“It’s clear to everyone that (Israel) is a democratic, responsible regime,” he told Israel Radio. “I very much hope and am certain that the international community will not make this a central question and we will maintain the status quo.”


Israel has been similarly vague about foreign reports of a nuclear arsenal, a policy of ambiguity aimed at deterring its enemies. But following the weekend deal between the U.S. and Russia to eliminate Syria’s chemical weapons by mid-2014, voices have emerged calling on the government to take similar steps.


“I do believe that the Israeli government should be open about this issue, should say what arsenal, if any, it does have and should strive for an international agreement to keep all these kinds of weapons outside of the Middle East,” said opposition lawmaker Dov Khenin.


The liberal daily Haaretz wrote in an editorial Monday that the chemical disarmament of Syria gives Israel an opportunity to finally ratify the Chemical Weapons Convention.


“It would be a pity if in the future Israel finds itself in the position of Syria – forced to sign the convention under international pressure,” the newspaper said.

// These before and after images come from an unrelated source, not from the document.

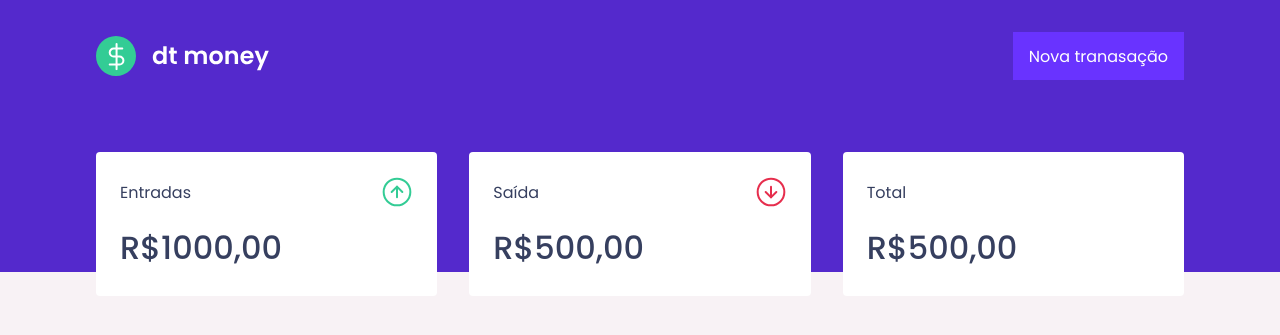
Repository: soualexandre/dtmoney
Page: /
These files come from the project's save history. The page is drawn as it stood at one moment and after the next save; the edit follows.
The browser window is 1280 px wide. The pictures show the whole page.
The project was rebuilt for these pictures with package versions that can differ from the ones it lists, and the page was loaded fresh each time.

Above is the page before, as saved 2021-07-13 10:30:42.

### public/index.html
<!DOCTYPE html>
<html lang="en">
  <head>
    <link rel="preconnect" href="https://fonts.googleapis.com">
    <link rel="preconnect" href="https://fonts.gstatic.com" crossorigin>
    <meta charset="utf-8" />
    <meta name="viewport" content="width=device-width, initial-scale=1" />
    <link href="https://fonts.googleapis.com/css2?family=Poppins:wght@400;500;600&display=swap" rel="stylesheet">
    <link rel="stylesheet" href="favicon.png" type="image/png">
    <title>DtMoney</title>
  </head>
  <body>
    <noscript>You need to enable JavaScript to run this app.</noscript>
    <div id="root"></div>
  </body>
</html>

### src/App.tsx
import { Dashboard } from './components/Dashboard';
import { Header } from './components/Header';
import {GlobalStyle} from './styles/global'

export function App() {
  return (
    <>
      <Header/>
      <Dashboard/>
      <GlobalStyle/>
    </>
  );
}

### src/components/Dashboard/index.tsx
import { Sumary } from "../Sumary";
import { Container } from "./styles";


export function Dashboard(){
    return(
       <Container>
          <Sumary/>
       </Container>
    );
}

### src/components/Header/index.tsx
import LogoImg from '../../assets/logo.svg'
import {Container, Content} from './styles'

export function Header(){
    return(
        <Container>
            <Content>
            <img src={LogoImg} alt="dtMoney" />
            <button type="button">
                Nova tranasação
            </button>
            </Content>
        </Container>
    );
}

### src/styles/global.ts
import { createGlobalStyle } from 'styled-components'


export const GlobalStyle = createGlobalStyle`

    :root{
        --background: #f8f2f5;

        --red: #e52e40;
        --blue: #5429cc;

        --blue-light: #6933ff;

        --text-title: #363f5f;
        --text-body: #969cb3;

        --shape: #ffffff;

    }

    *{
        margin: 0;
        padding: 0;
        box-sizing: border-box;
    }
    html{
        @media (max-width: 1080px){
            font-size: 93.5%;
        }

    }

    body{
        background: var(--background);
        -webkit-font-smoothing: antialiased;
    }

    body, input, textarea, button{
        font-family: 'Poppins', sans-serif;
        font-weight: 400;
    }

    h1, h2, h3, h4, h5, h6, strong{
        font-weight: 600;
    }

    button{
        cursor: pointer;
    }
    [disable]{
        opacity: 0.6;
        cursor: not-allowed;
    }

`;

### src/components/Sumary/index.tsx
import {Container} from './styles'
import iconImg from '../../assets/income.svg'
import outcomeImg from '../../assets/outcome.svg'
import totalImg from '../../assets/total.svg'
export function Sumary(){
    return(
        <Container>
            <div>
                <header>
                    <p>Entradas</p>
                    <img src={iconImg} alt=" icon" />
                </header>
                <strong>R$1000,00</strong>
            </div>
            <div>
                <header>
                    <p>Saída</p>
                    <img src={outcomeImg} alt="out icon" />
                </header>
                <strong>R$500,00</strong>
            </div>
            <div>
                <header>
                    <p>Total</p>
                    <img src={totalImg} alt="Total icon" />
                </header>
                <strong>R$500,00</strong>
            </div>
        </Container>
    );
}

### src/components/Dashboard/styles.ts
import styled from 'styled-components'

export const Container = styled.header`
    max-width: 1120PX;
    margin:0 auto;
    padding: 2.5rem 1rem;



`;

### src/components/Header/styles.ts
import styled from 'styled-components'

export const Container = styled.header`
    background: var(--blue);

`;
export const Content = styled.header`
    background: var(--blue);
    max-width: 1120px;
    margin: 0 auto;
    padding: 2rem 1rem 12rem;

    display: flex;
    align-items: center;
    justify-content: space-between;
    button{
        font-size: 1rem;
        color: #fff;
        background: var(--blue-light);
        border: 0;
        padding:0.2rem;
        padding-left: 1rem;
        padding-right: 1rem;
        height: 3rem;

        transition: filter 0.2s;
        &:hover{
            filter: brightness(0.9);
        }

    }
`;

### src/components/Sumary/styles.ts
import styled from 'styled-components'


export const Container = styled.div`
    display: grid;
    grid-template-columns: repeat(3,1fr);
    gap: 2rem;
    margin-top: -10rem;

    div{
        background: var(--shape);
        padding: 1.5rem;
        border-radius: 0.25rem;
        color: var(--text-title);

    }
    header{
        display: flex;
        align-items: center;
        justify-content: space-between;
    }
    strong{
        display: block;
        margin-top: 1rem;
        font-size: 2rem;
        line-height: 3rem;
        font-weight: 500;
    }
`;

Loaded but not shown: src/index.tsx (common file)

After the next save:
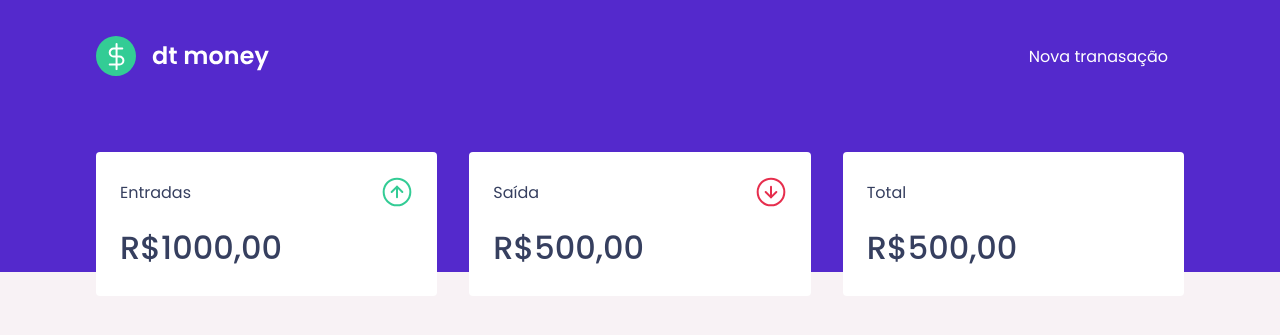
Saved 3 min 39 s later.
--- a/src/styles/global.ts
+++ b/src/styles/global.ts
@@ -8,7 +8,7 @@
 
         --red: #e52e40;
         --blue: #5429cc;
-
+        --green: #33cc95
         --blue-light: #6933ff;
 
         --text-title: #363f5f;

After the 5 saves that followed:
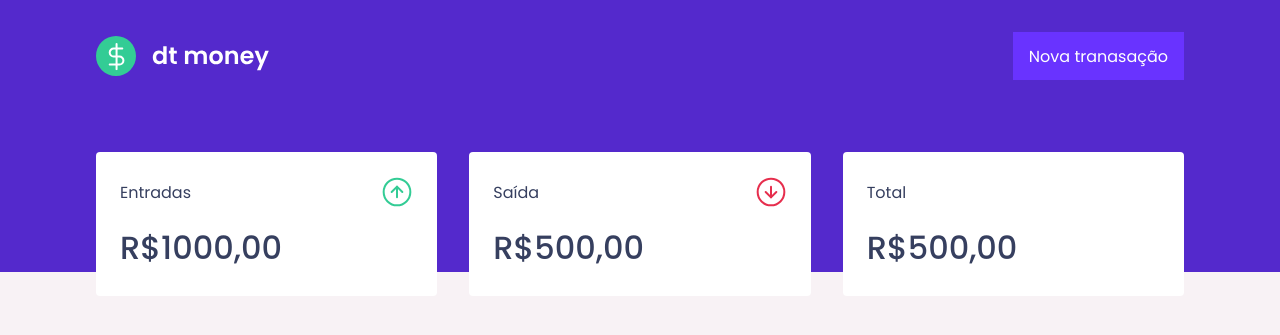
The 5 saves are shown as one change because 4 left the picture as it was.
The last was saved 3 min 25 s later.
--- a/src/styles/global.ts
+++ b/src/styles/global.ts
@@ -8,7 +8,7 @@
 
         --red: #e52e40;
         --blue: #5429cc;
-        --green: #33cc95
+        --green: #33cc95;
         --blue-light: #6933ff;
 
         --text-title: #363f5f;
--- a/src/components/Sumary/styles.ts
+++ b/src/components/Sumary/styles.ts
@@ -13,7 +13,7 @@
         border-radius: 0.25rem;
         color: var(--text-title);
 
-    }
+
     header{
         display: flex;
         align-items: center;
@@ -26,4 +26,9 @@
         line-height: 3rem;
         font-weight: 500;
     }
+    &.highlight-background{
+        background: var(--green);
+        color: #fff
+    }
+}
 `;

Paul Hirschson, a spokesman for the Israeli Foreign Ministry, said Israel could not ratify the treaty in such an uncertain environment. “These things are regional and we’re not going to go out there on our own,” he said.